START Provided entries
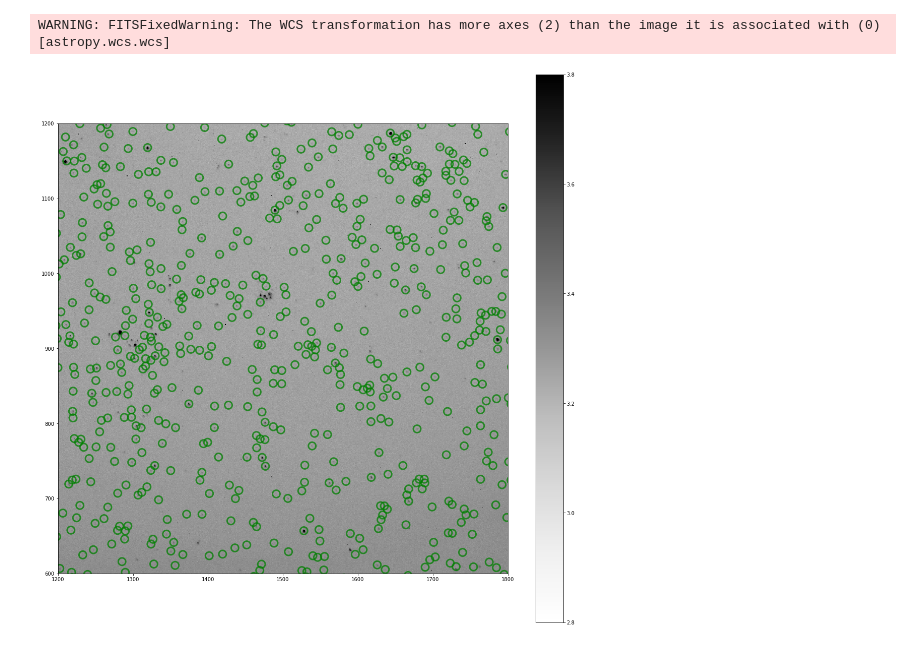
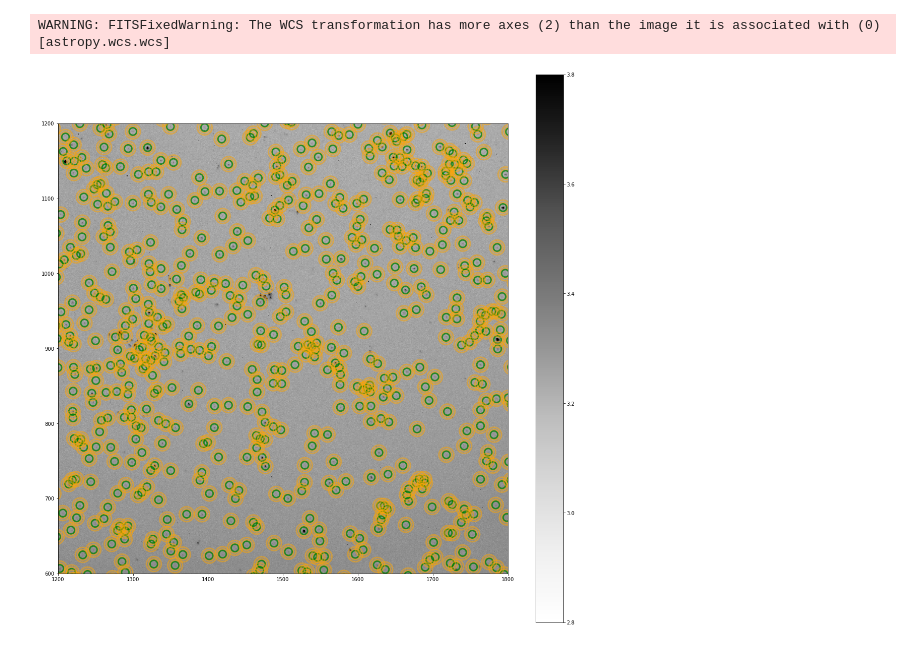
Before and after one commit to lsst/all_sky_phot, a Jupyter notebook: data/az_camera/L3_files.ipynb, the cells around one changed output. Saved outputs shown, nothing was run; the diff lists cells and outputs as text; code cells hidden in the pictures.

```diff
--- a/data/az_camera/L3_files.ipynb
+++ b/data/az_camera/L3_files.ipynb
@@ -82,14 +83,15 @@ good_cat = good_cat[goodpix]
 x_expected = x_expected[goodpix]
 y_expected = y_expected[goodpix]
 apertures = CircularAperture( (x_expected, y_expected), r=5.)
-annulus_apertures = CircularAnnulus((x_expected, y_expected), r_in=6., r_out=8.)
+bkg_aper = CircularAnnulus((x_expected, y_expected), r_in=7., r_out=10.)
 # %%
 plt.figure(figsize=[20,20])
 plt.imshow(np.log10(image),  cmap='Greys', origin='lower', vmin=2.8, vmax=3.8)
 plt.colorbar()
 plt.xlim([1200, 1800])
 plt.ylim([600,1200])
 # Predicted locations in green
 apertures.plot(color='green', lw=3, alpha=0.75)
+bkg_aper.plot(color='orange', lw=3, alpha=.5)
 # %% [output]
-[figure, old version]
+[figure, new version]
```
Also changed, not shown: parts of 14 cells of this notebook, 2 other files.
END Provided entries
== Problem requirements ==
Where a line of the records includes "output", copy it.

== Solution below ==
Before and after one commit to lsst/all_sky_phot, a Jupyter notebook: data/az_camera/L3_files.ipynb, the cells around one changed output. Saved outputs shown, nothing was run; the diff lists cells and outputs as text; code cells hidden in the pictures.
 # %% [output]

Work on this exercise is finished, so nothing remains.